The Most Glorious Fourth: Vicksburg and Gettysburg, July 4th, 1863
W. W. Norton, 2002
July 4, 1863, saw the end of two battles, Vicksburg and Gettysburg, that together inalterably changed the course of the Civil War. It was a glorious day indeed for the Union cause. In this heart-quickening work of history, Duane Schultz interweaves the stories of these two battles, fashioning a blow-by-blow account at once panoramic and intimate.
Focusing on that pivotal Independence Day and the days and weeks leading up to it, Schultz vividly portrays not only the major players of the war but also the multitude of soldiers and civilians caught up in its sweep, whether it be Lincoln pacing the floor of the telegraph office as he awaits news from the front, General Meade frantically plugging the gaps in his tenuous line, or a Vicksburg family trying to make a home in a cave while waiting out the Union siege. Throughout, Schultz weds a sympathetic eye with an unerring ability to trace the narrative thread through the chaos of events.

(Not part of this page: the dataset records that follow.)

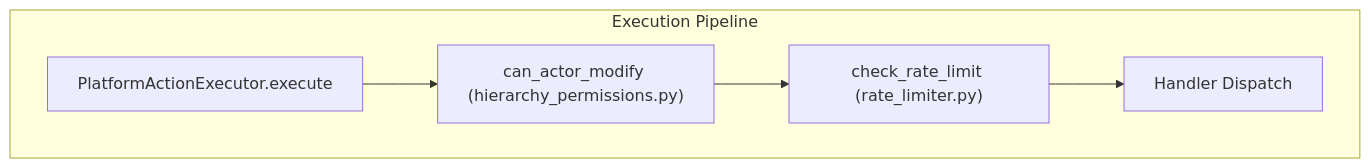
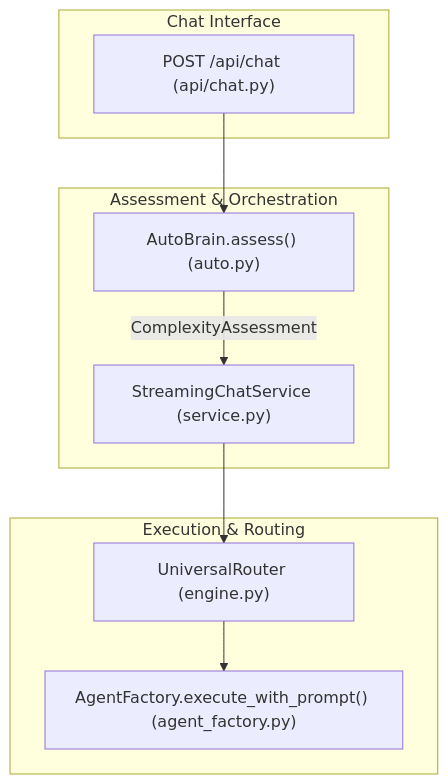
The third of 3 diagrams in docs/chat-interface/complexity-assessment-autobrain.md (AutomatosAI/automatos-ai), drawn with Mermaid before and after one commit. The commit also changed other lines of this file and 191 other files, not shown here.

````diff
--- a/docs/chat-interface/complexity-assessment-autobrain.md
+++ b/docs/chat-interface/complexity-assessment-autobrain.md
@@ -157,13 +146,21 @@
 ```mermaid
 graph TD
-    subgraph "Execution Pipeline"
-        Exec["PlatformActionExecutor.execute"]
-        Check["can_actor_modify (hierarchy_permissions.py)"]
-        RateLimit["check_rate_limit (rate_limiter.py)"]
-        Dispatch["Handler Dispatch"]
+    subgraph "Chat Interface"
+        APIEndpoint["POST /api/chat (api/chat.py)"]
     end
 
-    Exec --> Check
-    Check --> RateLimit
-    RateLimit --> Dispatch
+    subgraph "Assessment & Orchestration"
+        AutoBrainEval["AutoBrain.assess() (auto.py)"]
+        StreamingSvc["StreamingChatService (service.py)"]
+    end
+
+    subgraph "Execution & Routing"
+        UnivRouter["UniversalRouter (engine.py)"]
+        AgentRuntime["AgentFactory.execute_with_prompt() (agent_factory.py)"]
+    end
+
+    APIEndpoint --> AutoBrainEval
+    AutoBrainEval -- "ComplexityAssessment" --> StreamingSvc
+    StreamingSvc --> UnivRouter
+    UnivRouter --> AgentRuntime
 ```
````
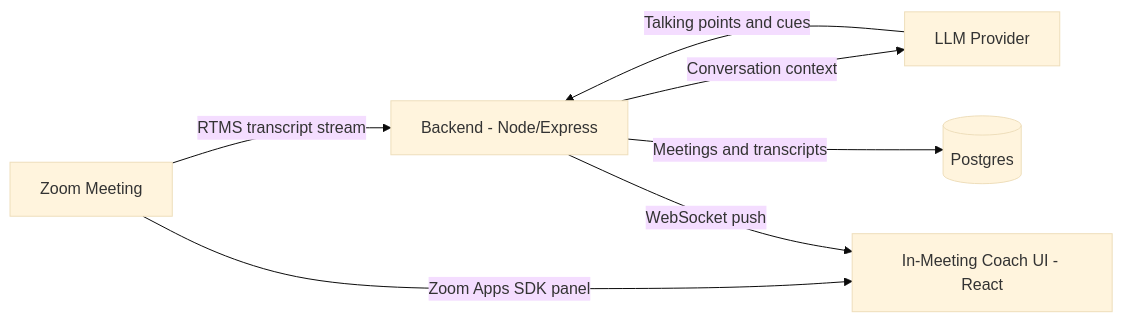
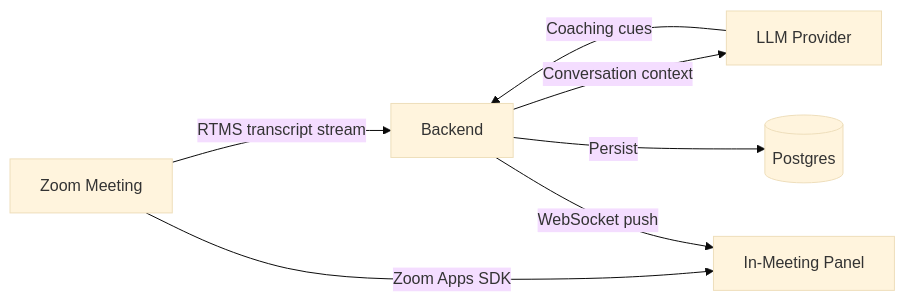
One commit to zoom/blueprints changed the diagram in blueprints/realtime-sales-coach/index.md. Above: the diagram before and after it, drawn with Mermaid (base theme). The commit also changed other lines of this file, not shown here.

First line of the commit message:
Draft realtime-sales-coach blueprint content

````diff
--- a/blueprints/realtime-sales-coach/index.md
+++ b/blueprints/realtime-sales-coach/index.md
@@ -40,9 +68,9 @@
 ```mermaid
 graph LR
-    A[Zoom Meeting] -->|RTMS transcript stream| B[Backend - Node/Express]
-    A -->|Zoom Apps SDK panel| E[In-Meeting Coach UI - React]
+    A[Zoom Meeting] -->|RTMS transcript stream| B[Backend]
+    A -->|Zoom Apps SDK| E[In-Meeting Panel]
     B -->|Conversation context| C[LLM Provider]
-    C -->|Talking points and cues| B
+    C -->|Coaching cues| B
     B -->|WebSocket push| E
-    B -->|Meetings and transcripts| D[(Postgres)]
+    B -->|Persist| D[(Postgres)]
 ```
````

We see a nation in the midst of its greatest convulsion, at a moment when the end seemed in sight. The “Glorious Fourth” of July lifted the spirits of the Union Army and dashed the hopes of the Confederacy. Of course, the war was far from over, and it is Schultz’s greatest accomplishment to show how these events served as a window onto the larger war.
Duane Schultz has the splendid gift of presenting historical figures as intimate friends. The Most Glorious fourth captures magnificently the mood and events of the moment when the Confederate flood started to recede and the transformation of Americans into a single people began

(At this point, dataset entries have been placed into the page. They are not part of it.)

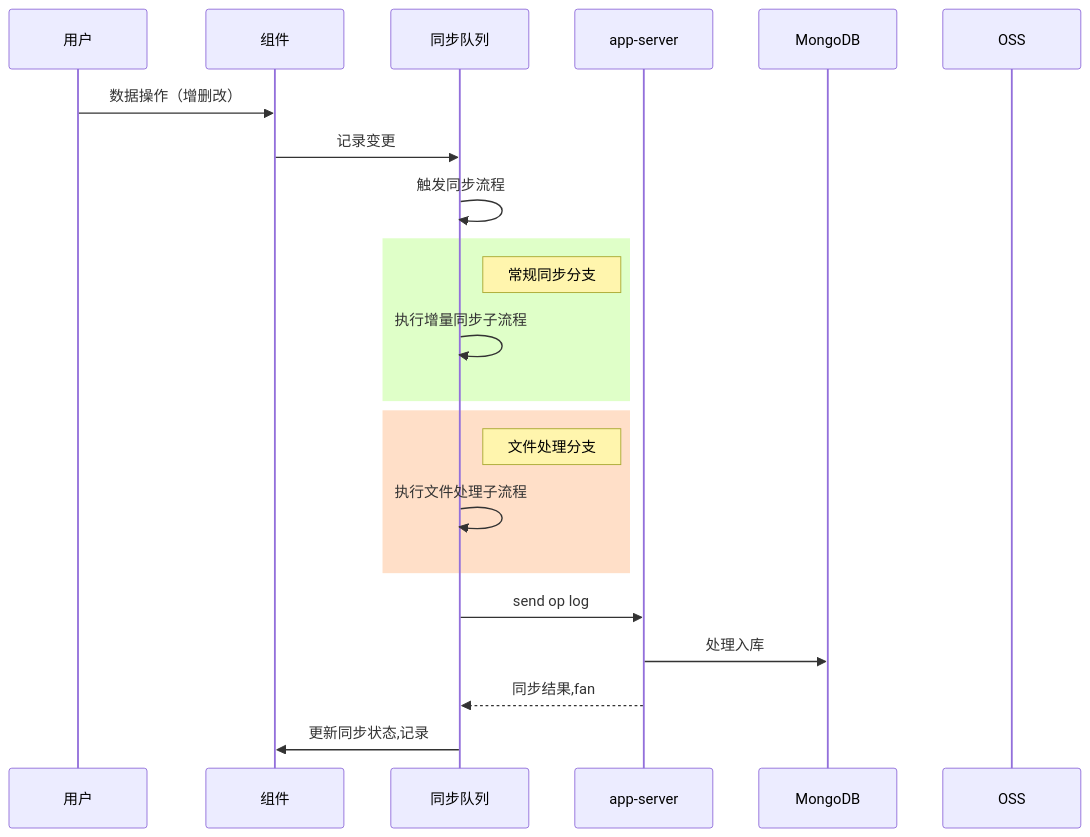
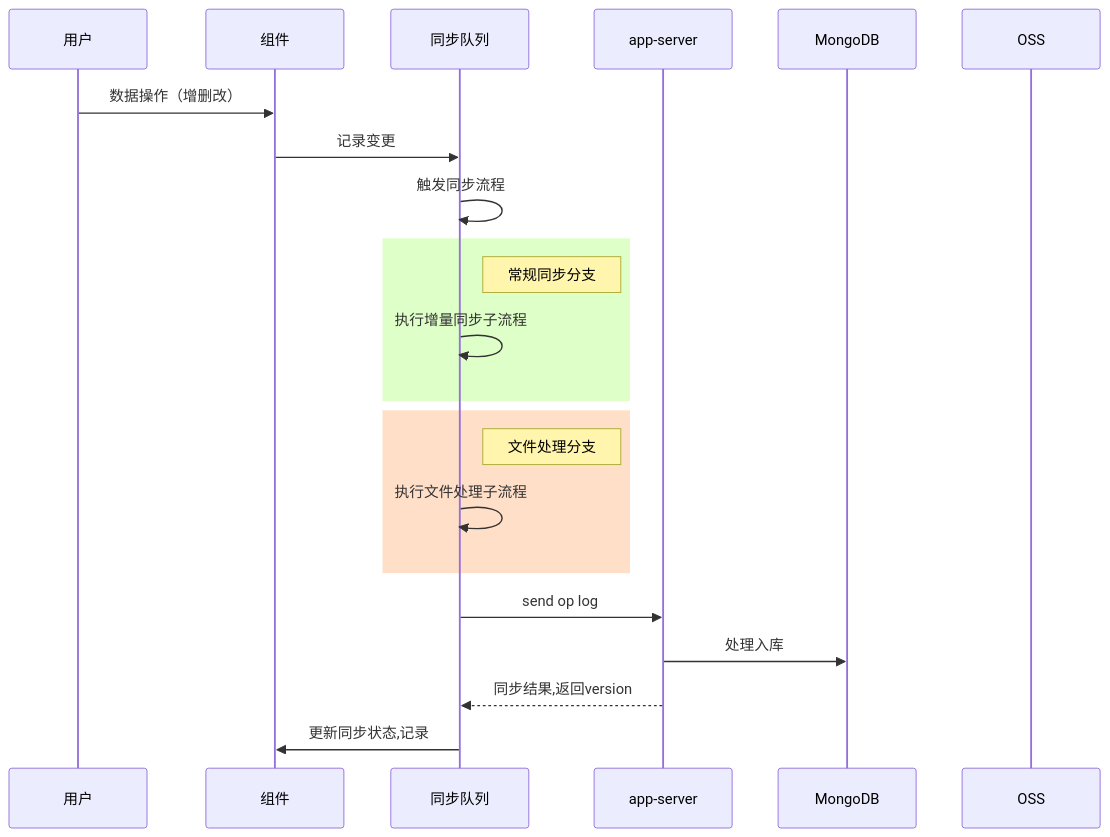
Before and after one commit to yingjianzh/iodraw-files: the diagram in all/未命名-24.md, drawn with Mermaid.

Commit message:
2025-02-24 16:23:35 update

````diff
--- a/all/未命名-24.md
+++ b/all/未命名-24.md
@@ -1,33 +1,33 @@
 ```mermaid
 
 sequenceDiagram
     participant 用户
     participant 组件
     participant 同步队列
     participant app-server
     participant MongoDB
     participant OSS
 
 
     用户->>组件: 数据操作（增删改）
     组件->>同步队列: 记录变更
     同步队列->>同步队列: 触发同步流程
 
 
     rect rgb(223,255,200)
     Note right of 同步队列: 常规同步分支
     同步队列->>同步队列: 执行增量同步子流程
     end
 
     rect rgb(255,223,200)
     Note right of 同步队列: 文件处理分支
     同步队列->>同步队列: 执行文件处理子流程
     end
     
     同步队列->>app-server: send op log
     app-server->>MongoDB: 处理入库
 
-    app-server-->>同步队列: 同步结果,fan
+    app-server-->>同步队列: 同步结果,返回version
     同步队列->>组件: 更新同步状态,记录
 
 ```
````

A fine telling of two great events in our history
A splendid retelling of a crucial period in American history
Personal observations and reflections culled from diaries and letters lend immediacy and intimacy to this riveting Civil War chronicle
An eloquent presentation of the Civil War’s human face

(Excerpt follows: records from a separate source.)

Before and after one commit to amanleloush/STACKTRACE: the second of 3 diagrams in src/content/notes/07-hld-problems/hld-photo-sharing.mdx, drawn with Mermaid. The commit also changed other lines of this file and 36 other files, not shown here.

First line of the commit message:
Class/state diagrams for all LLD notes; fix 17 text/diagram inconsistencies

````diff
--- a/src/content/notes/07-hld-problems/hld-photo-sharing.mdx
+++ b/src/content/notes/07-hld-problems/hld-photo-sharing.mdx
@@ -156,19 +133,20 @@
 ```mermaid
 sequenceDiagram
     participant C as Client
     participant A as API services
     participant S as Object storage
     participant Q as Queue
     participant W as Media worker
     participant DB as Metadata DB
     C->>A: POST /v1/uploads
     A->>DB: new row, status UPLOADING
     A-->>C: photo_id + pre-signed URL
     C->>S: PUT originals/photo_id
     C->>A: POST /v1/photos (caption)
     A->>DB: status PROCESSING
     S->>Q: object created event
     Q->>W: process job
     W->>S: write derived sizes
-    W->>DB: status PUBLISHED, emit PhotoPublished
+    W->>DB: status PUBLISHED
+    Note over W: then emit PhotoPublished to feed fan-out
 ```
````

Schultz’s flowing narrative style brings to life the political and personal pressures bearing on one of the most pivotal dates in Civil War history